**Material for this task:**
· · · ·

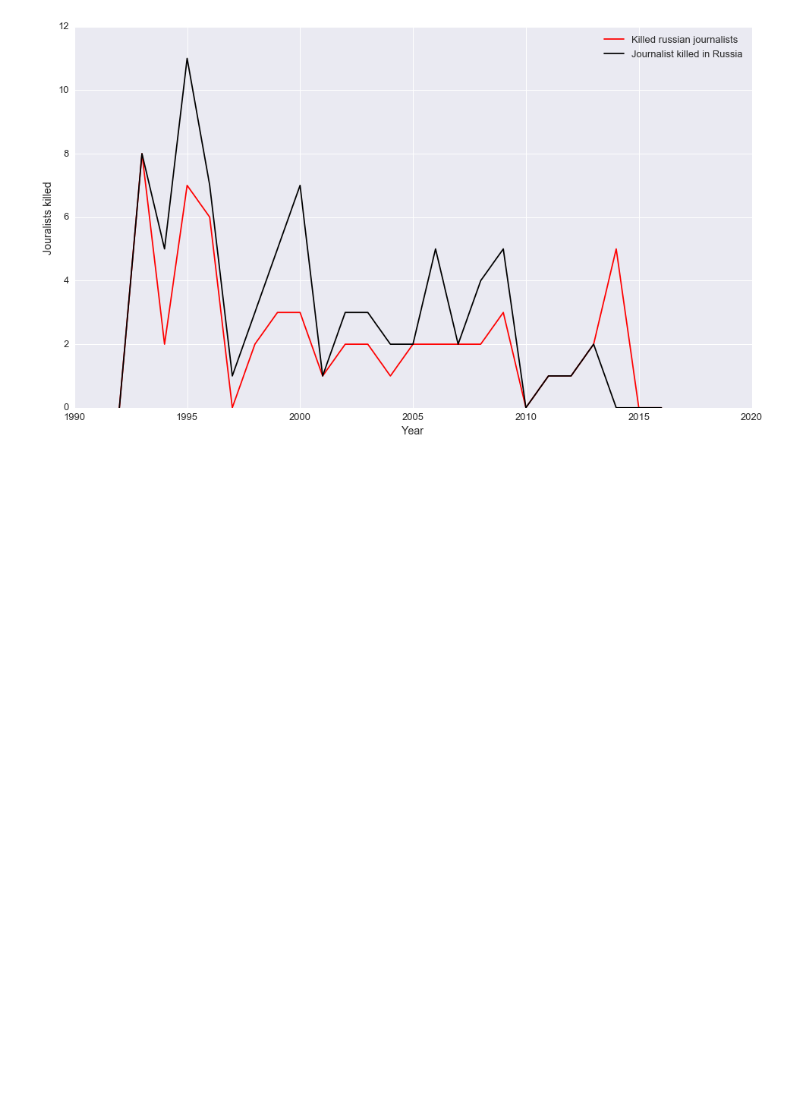
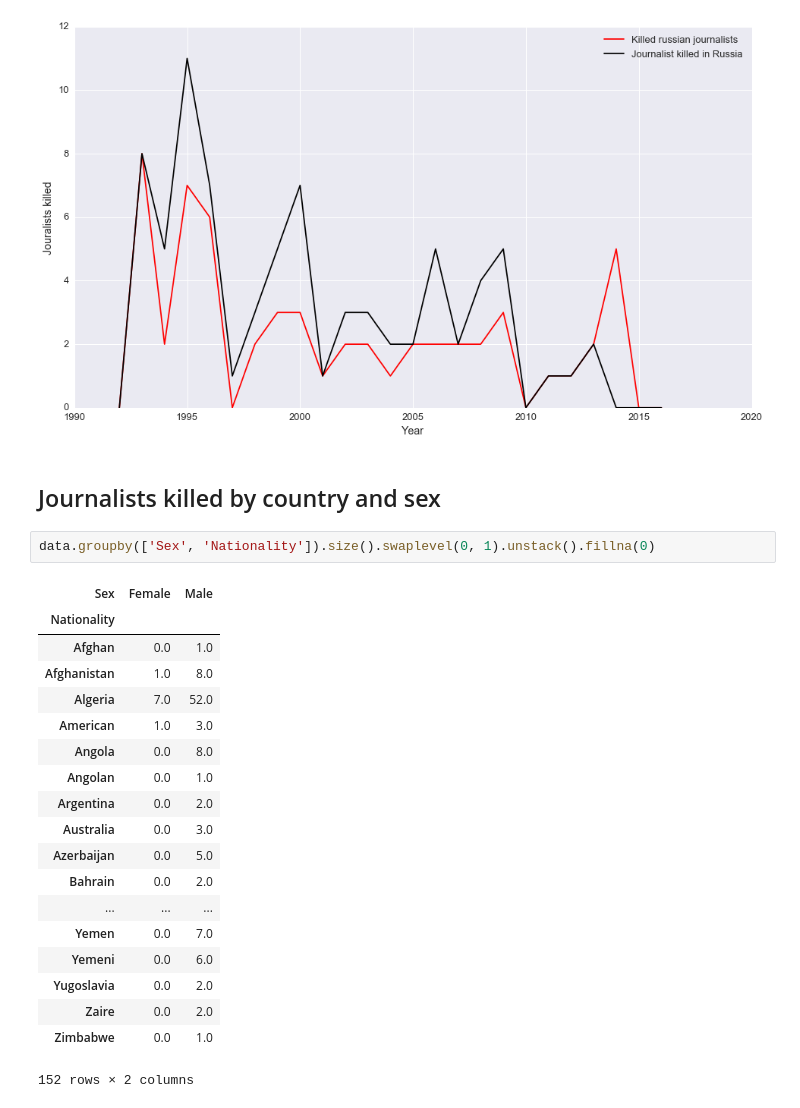
Before and after one commit to re9ulus/data_science_snippets, a Jupyter notebook: eda/Journalist_EDA.ipynb, the cells around one changed output. Saved outputs shown, nothing was run; the diff lists cells and outputs as text; blank space fills up the shorter version.

Commit message:
Updte Journalist_EDA, add group_by country and sex

```diff
--- a/eda/Journalist_EDA.ipynb
+++ b/eda/Journalist_EDA.ipynb
@@ -113,3 +113,27 @@ plt.ylabel('Jouralists killed')
 plt.show()
 # %% [output]
 [figure]
+# %% [markdown]
+## Journalists killed by country and sex
+# %%
+data.groupby(['Sex', 'Nationality']).size().swaplevel(0, 1).unstack().fillna(0)
+# %% [output]
+| Sex | Female | Male |
+| Nationality |  |  |
+| Afghan | 0.0 | 1.0 |
+| Afghanistan | 1.0 | 8.0 |
+| Algeria | 7.0 | 52.0 |
+| American | 1.0 | 3.0 |
+| Angola | 0.0 | 8.0 |
+| Angolan | 0.0 | 1.0 |
+| Argentina | 0.0 | 2.0 |
+| Australia | 0.0 | 3.0 |
+| Azerbaijan | 0.0 | 5.0 |
+| Bahrain | 0.0 | 2.0 |
+| ... | ... | ... |
+| Yemen | 0.0 | 7.0 |
+| Yemeni | 0.0 | 6.0 |
+| Yugoslavia | 0.0 | 2.0 |
+| Zaire | 0.0 | 2.0 |
+| Zimbabwe | 0.0 | 1.0 |
+152 rows × 2 columns
```
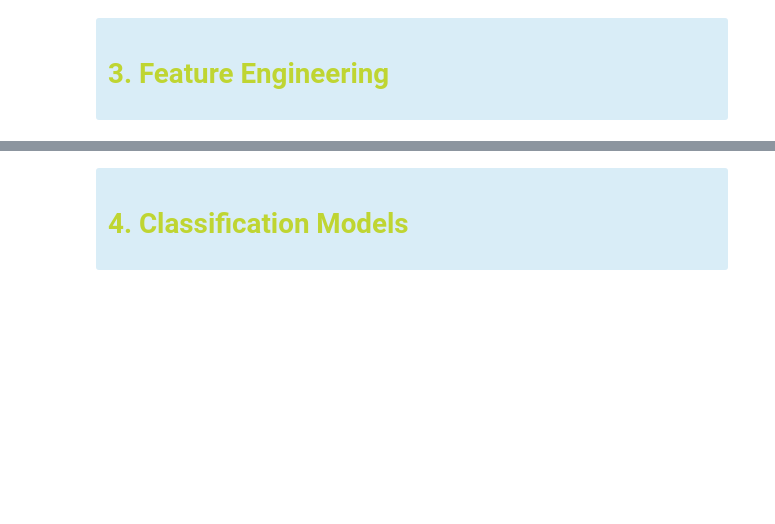
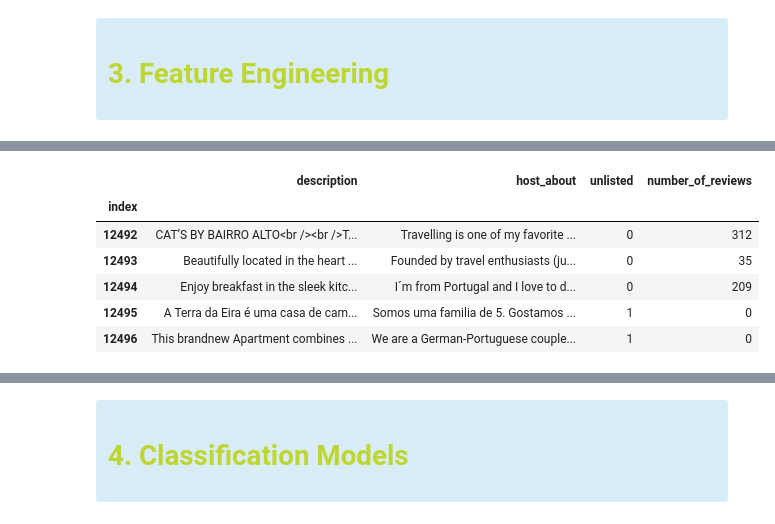
Before and after one commit to inesleonidasrocha/TM2023-Airbnb, a Jupyter notebook: NLP_3.ipynb, the cells around one changed output, grey strips where cells are left out. Saved outputs shown, nothing was run; the diff lists cells and outputs as text; code cells hidden in the pictures; blank space fills up the shorter version.

```diff
--- a/NLP_3.ipynb
+++ b/NLP_3.ipynb
@@ -401,0 +428,3 @@ create a new binary feature. checkig if that listing already has reviews or not,
+# %%
+num_reviews = grouped['comments'].count()
+num_reviews
@@ -401,0 +445,12 @@ create a new binary feature. checkig if that listing already has reviews or not,
+# %%
+train_data['number_of_reviews'] = num_reviews
+# %%
+train_data.tail()
+# %% [output]
+|  | description | host_about | unlisted | number_of_reviews |
+| index |  |  |  |  |
+| 12492 | CAT’S BY BAIRRO ALTO<br /><br />T... | Travelling is one of my favorite ... | 0 | 312 |
+| 12493 | Beautifully located in the heart ... | Founded by travel enthusiasts (ju... | 0 | 35 |
+| 12494 | Enjoy breakfast in the sleek kitc... | I´m from Portugal and I love to d... | 0 | 209 |
+| 12495 | A Terra da Eira é uma casa de cam... | Somos uma familia de 5. Gostamos ... | 1 | 0 |
+| 12496 | This brandnew Apartment combines ... | We are a German-Portuguese couple... | 1 | 0 |
```
Also changed, not shown: parts of 15 cells of this notebook, 1 other file.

· · · ·

**Prompt:**
Return each entry exactly as it stands above, apart from any images.

**Solution to this problem:**
Before and after one commit to re9ulus/data_science_snippets, a Jupyter notebook: eda/Journalist_EDA.ipynb, the cells around one changed output. Saved outputs shown, nothing was run; the diff lists cells and outputs as text; blank space fills up the shorter version.

Commit message:
Updte Journalist_EDA, add group_by country and sex

```diff
--- a/eda/Journalist_EDA.ipynb
+++ b/eda/Journalist_EDA.ipynb
@@ -113,3 +113,27 @@ plt.ylabel('Jouralists killed')
 plt.show()
 # %% [output]
 [figure]
+# %% [markdown]
+## Journalists killed by country and sex
+# %%
+data.groupby(['Sex', 'Nationality']).size().swaplevel(0, 1).unstack().fillna(0)
+# %% [output]
+| Sex | Female | Male |
+| Nationality |  |  |
+| Afghan | 0.0 | 1.0 |
+| Afghanistan | 1.0 | 8.0 |
+| Algeria | 7.0 | 52.0 |
+| American | 1.0 | 3.0 |
+| Angola | 0.0 | 8.0 |
+| Angolan | 0.0 | 1.0 |
+| Argentina | 0.0 | 2.0 |
+| Australia | 0.0 | 3.0 |
+| Azerbaijan | 0.0 | 5.0 |
+| Bahrain | 0.0 | 2.0 |
+| ... | ... | ... |
+| Yemen | 0.0 | 7.0 |
+| Yemeni | 0.0 | 6.0 |
+| Yugoslavia | 0.0 | 2.0 |
+| Zaire | 0.0 | 2.0 |
+| Zimbabwe | 0.0 | 1.0 |
+152 rows × 2 columns
```
Before and after one commit to inesleonidasrocha/TM2023-Airbnb, a Jupyter notebook: NLP_3.ipynb, the cells around one changed output, grey strips where cells are left out. Saved outputs shown, nothing was run; the diff lists cells and outputs as text; code cells hidden in the pictures; blank space fills up the shorter version.

```diff
--- a/NLP_3.ipynb
+++ b/NLP_3.ipynb
@@ -401,0 +428,3 @@ create a new binary feature. checkig if that listing already has reviews or not,
+# %%
+num_reviews = grouped['comments'].count()
+num_reviews
@@ -401,0 +445,12 @@ create a new binary feature. checkig if that listing already has reviews or not,
+# %%
+train_data['number_of_reviews'] = num_reviews
+# %%
+train_data.tail()
+# %% [output]
+|  | description | host_about | unlisted | number_of_reviews |
+| index |  |  |  |  |
+| 12492 | CAT’S BY BAIRRO ALTO<br /><br />T... | Travelling is one of my favorite ... | 0 | 312 |
+| 12493 | Beautifully located in the heart ... | Founded by travel enthusiasts (ju... | 0 | 35 |
+| 12494 | Enjoy breakfast in the sleek kitc... | I´m from Portugal and I love to d... | 0 | 209 |
+| 12495 | A Terra da Eira é uma casa de cam... | Somos uma familia de 5. Gostamos ... | 1 | 0 |
+| 12496 | This brandnew Apartment combines ... | We are a German-Portuguese couple... | 1 | 0 |
```
Also changed, not shown: parts of 15 cells of this notebook, 1 other file.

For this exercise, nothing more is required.